Change listing data
● ● ●
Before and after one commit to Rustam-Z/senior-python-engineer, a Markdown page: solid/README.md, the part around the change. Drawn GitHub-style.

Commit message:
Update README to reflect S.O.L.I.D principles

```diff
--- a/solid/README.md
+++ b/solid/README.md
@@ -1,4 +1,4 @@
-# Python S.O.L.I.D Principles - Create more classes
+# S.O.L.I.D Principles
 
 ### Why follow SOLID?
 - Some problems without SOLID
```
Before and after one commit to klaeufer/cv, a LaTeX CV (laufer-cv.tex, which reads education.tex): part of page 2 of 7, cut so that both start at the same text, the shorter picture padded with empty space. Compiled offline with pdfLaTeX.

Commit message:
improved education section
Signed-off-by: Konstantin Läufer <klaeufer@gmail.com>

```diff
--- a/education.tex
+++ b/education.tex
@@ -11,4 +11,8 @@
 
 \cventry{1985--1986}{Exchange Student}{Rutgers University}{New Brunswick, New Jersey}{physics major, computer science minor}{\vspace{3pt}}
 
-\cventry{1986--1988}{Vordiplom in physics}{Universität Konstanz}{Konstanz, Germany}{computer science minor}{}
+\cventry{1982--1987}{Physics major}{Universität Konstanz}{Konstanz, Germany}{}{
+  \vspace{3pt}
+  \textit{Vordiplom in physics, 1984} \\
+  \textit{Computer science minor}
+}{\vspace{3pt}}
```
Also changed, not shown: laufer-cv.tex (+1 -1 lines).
● ● ●
* [Directions] Would you copy out each line of the records above where the word "README" occurs?

* [The answer]
Before and after one commit to Rustam-Z/senior-python-engineer, a Markdown page: solid/README.md, the part around the change. Drawn GitHub-style.
Update README to reflect S.O.L.I.D principles
--- a/solid/README.md
+++ b/solid/README.md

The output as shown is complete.